Craft And Colony: from the Arachnae Series by Aristides Logothetis will present a new large sculpture by New York-based artist Aristides Logothetis created in 2014 that deals with issues related to the many ways visual signs are coded through culture, and then used as support of systems, constructs, and power hierarchies. Emigrating from Greece as a child, Logothetis has had to navigate between joy and anxiety as clashes of culture highlighted the arbitrariness of much of our ordered perception. Since the 1990’s Logothetis has produced a diverse body of work incorporating sculpture, painting, photography, collage, and installation that explore visual perception and its relationship to a reordered, very personal combination of formalism, narrative, process, and metaphor.

 

From the artist: "These abstracted spiders explore the creature of nature but also the recurring subject in culture: visual, literary, folk, and mythology. While the spider often inspires phobic and even threatening reactions, it nonetheless serves as a frequent symbol and embodiment of the protector and the creator of networks. An interesting variance of symbolism and relationships to the spider exists through different periods and ethnicities: The spider weaves symbolic webs across culture."

 

About Aristides Logothetis

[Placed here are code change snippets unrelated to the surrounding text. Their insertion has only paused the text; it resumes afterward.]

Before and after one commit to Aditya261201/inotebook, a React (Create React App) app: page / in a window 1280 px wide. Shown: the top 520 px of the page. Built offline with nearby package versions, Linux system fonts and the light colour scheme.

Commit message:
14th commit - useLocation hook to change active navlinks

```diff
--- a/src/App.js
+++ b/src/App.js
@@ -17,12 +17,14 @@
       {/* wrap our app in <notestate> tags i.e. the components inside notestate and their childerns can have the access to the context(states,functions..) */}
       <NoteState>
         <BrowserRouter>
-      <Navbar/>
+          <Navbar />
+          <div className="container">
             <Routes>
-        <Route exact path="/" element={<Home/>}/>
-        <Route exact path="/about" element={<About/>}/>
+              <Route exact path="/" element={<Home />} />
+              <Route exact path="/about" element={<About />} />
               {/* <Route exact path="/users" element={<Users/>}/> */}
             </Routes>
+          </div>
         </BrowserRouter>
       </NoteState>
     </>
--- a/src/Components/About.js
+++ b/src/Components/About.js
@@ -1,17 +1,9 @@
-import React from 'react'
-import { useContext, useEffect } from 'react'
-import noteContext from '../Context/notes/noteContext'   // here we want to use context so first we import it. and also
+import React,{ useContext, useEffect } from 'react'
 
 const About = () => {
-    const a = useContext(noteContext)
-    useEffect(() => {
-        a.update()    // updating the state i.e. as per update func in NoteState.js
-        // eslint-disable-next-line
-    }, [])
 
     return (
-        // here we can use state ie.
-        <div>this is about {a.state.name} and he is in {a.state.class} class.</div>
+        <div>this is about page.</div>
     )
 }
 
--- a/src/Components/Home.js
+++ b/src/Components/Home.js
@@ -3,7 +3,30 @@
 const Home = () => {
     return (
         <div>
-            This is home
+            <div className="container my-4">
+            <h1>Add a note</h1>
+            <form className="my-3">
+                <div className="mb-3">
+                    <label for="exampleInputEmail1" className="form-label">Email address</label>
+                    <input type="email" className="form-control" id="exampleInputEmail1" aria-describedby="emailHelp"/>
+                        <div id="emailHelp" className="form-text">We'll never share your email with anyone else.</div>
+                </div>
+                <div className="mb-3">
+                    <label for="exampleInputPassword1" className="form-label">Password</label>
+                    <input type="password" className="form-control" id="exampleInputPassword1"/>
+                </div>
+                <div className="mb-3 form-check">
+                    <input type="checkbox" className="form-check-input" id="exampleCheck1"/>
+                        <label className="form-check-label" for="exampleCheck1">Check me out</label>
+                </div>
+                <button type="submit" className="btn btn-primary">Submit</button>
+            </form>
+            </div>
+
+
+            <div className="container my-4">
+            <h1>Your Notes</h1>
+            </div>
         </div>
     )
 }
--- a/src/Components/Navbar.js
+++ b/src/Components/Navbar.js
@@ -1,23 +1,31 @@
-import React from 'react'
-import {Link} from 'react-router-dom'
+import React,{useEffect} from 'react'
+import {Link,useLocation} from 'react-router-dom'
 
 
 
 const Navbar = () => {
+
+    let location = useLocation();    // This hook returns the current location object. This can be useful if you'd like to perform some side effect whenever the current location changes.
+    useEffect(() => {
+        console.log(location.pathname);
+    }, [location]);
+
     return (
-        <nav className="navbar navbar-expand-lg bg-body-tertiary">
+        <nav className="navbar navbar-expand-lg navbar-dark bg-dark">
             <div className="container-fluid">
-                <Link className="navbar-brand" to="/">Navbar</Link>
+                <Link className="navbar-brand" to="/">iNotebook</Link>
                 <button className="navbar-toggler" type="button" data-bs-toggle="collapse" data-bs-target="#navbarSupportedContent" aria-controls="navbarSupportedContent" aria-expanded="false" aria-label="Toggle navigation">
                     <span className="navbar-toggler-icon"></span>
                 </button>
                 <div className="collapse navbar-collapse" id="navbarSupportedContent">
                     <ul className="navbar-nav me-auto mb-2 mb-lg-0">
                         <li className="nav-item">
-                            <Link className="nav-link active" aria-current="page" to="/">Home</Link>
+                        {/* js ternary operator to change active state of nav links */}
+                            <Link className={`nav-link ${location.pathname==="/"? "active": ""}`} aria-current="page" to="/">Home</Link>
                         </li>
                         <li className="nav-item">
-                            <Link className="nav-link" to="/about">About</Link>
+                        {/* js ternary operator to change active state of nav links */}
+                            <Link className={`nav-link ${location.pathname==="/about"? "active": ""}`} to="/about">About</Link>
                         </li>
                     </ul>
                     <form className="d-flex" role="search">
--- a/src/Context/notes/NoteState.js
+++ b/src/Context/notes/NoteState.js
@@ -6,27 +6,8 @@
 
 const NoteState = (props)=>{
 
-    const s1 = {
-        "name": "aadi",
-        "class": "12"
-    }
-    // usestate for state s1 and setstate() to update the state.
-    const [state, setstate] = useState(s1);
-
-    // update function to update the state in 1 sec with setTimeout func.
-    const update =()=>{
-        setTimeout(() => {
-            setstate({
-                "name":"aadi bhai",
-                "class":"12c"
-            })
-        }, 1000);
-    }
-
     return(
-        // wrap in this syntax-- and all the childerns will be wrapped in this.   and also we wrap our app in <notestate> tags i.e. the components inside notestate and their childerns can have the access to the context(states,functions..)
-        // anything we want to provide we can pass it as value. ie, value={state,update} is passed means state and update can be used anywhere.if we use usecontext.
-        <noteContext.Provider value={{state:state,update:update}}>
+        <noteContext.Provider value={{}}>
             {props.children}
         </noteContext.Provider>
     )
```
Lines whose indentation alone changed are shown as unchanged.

Aristides Logothetis lives and works in The Bronx. He has exhibited in the Metropolitan Museum of Art, Duke University, Cue Art Foundation, Longwood Arts Project, Schoolhouse Center for the Arts, and Lehman College among others. Aristides was Resident Artist at the Cue Art Foundation, Schloss Buchsenhausen in Innsbruck, Austria, and Fort George, Annotto Bay, Jamaica. He is the recipient of BRIO individual artist award as well as an LEQSF fellowship and his work resides in collections around the world.

 

Originally from Athens, Greece, Logothetis, even as a child, was fascinated by the different ways people perceive visual signs. His journey as "other" through society’s normative constructs (class, race, ethnicity, gender, sexuality) has revealed contradictions, particularly those that are set up as binary oppositions, that have influenced his research. By challenging notions of art versus craft, masculine versus feminine, humor versus phobia or apprehension, Logothetis invites the viewer to enter their complex web of meaning and visually explore, imagining perceptual networks and possibilities.